The International Center for Atresia Microtia Repair

Parent Advocacy

Simone Chealde and her husband were faced with many questions and decisions when their youngest daughter was born with unilateral atresia microtia (AM) – the first time they had heard of the condition.  From a position of nearly complete lack of knowledge about AM, Simone spent countless hours educating herself and family, searched the world for possible treatment options and chose for her daughter to undergo atresia repair and Medpor reconstruction over 5 years ago now.

In addition, Simone has become certified as a teacher of the hearing impaired, started a support group in Australia for families impacted by atresia and coordinates the Hear & Say Center’s Microtia Atresia Conference held annually in Australia.
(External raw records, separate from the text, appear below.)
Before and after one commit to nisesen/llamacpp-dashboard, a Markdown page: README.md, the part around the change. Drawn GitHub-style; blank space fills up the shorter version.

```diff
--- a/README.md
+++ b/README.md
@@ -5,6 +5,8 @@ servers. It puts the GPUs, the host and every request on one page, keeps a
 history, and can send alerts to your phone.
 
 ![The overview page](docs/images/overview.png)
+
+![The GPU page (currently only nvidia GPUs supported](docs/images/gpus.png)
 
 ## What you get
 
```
Her first-hand challenges and experiences have led her to be passionate about equipping parents of hearing-impaired children with tools and advocacy skills to best meet the unique needs of their children.

Simone presented at the 2013 Hear & Say Atresia Microtia Conference in Brisbane on the topic of Parent Advocacy.
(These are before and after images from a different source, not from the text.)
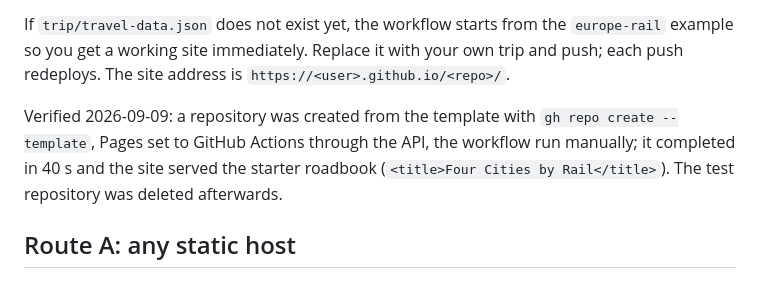
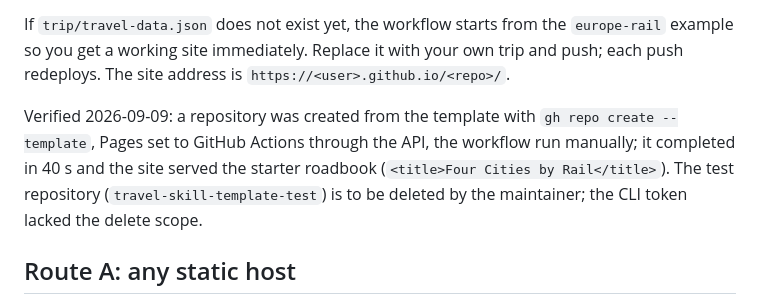
Before and after one commit to clarkchenkai/travel.skill, a Markdown page: docs/PUBLISHING.md, the part around the change. Drawn GitHub-style.

Commit message:
docs: test repository not yet deleted

```diff
--- a/docs/PUBLISHING.md
+++ b/docs/PUBLISHING.md
@@ -24,7 +24,7 @@ Only `dist/` — the output of `node scripts/build.mjs`. It contains the templat
 
 If `trip/travel-data.json` does not exist yet, the workflow starts from the `europe-rail` example so you get a working site immediately. Replace it with your own trip and push; each push redeploys. The site address is `https://<user>.github.io/<repo>/`.
 
-Verified 2026-09-09: a repository was created from the template with `gh repo create --template`, Pages set to GitHub Actions through the API, the workflow run manually; it completed in 40 s and the site served the starter roadbook (`<title>Four Cities by Rail</title>`). The test repository was deleted afterwards.
+Verified 2026-09-09: a repository was created from the template with `gh repo create --template`, Pages set to GitHub Actions through the API, the workflow run manually; it completed in 40 s and the site served the starter roadbook (`<title>Four Cities by Rail</title>`). The test repository (`travel-skill-template-test`) is to be deleted by the maintainer; the CLI token lacked the delete scope.
 
 ## Route A: any static host
 
```
Also changed, not shown: docs/VERIFICATION.md (+1 -1 lines).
Specific Topics Related to Advocacy in the United States

In the USA, the body of law governing education of children with hearing (and other) disabilities was passed in 1975 and is known as IDEA – the Individuals with Disabilities Education Act.  IDEA was originally enacted by Congress to ensure that children with disabilities have the opportunity to receive a free appropriate public education, just like other children.  The law has been revised many times over the years.

The most recent amendments were passed by Congress in December 2004, with final regulations published in August 2006 (Part B for school-aged children) and in September 2011 (Part C, for babies and toddlers).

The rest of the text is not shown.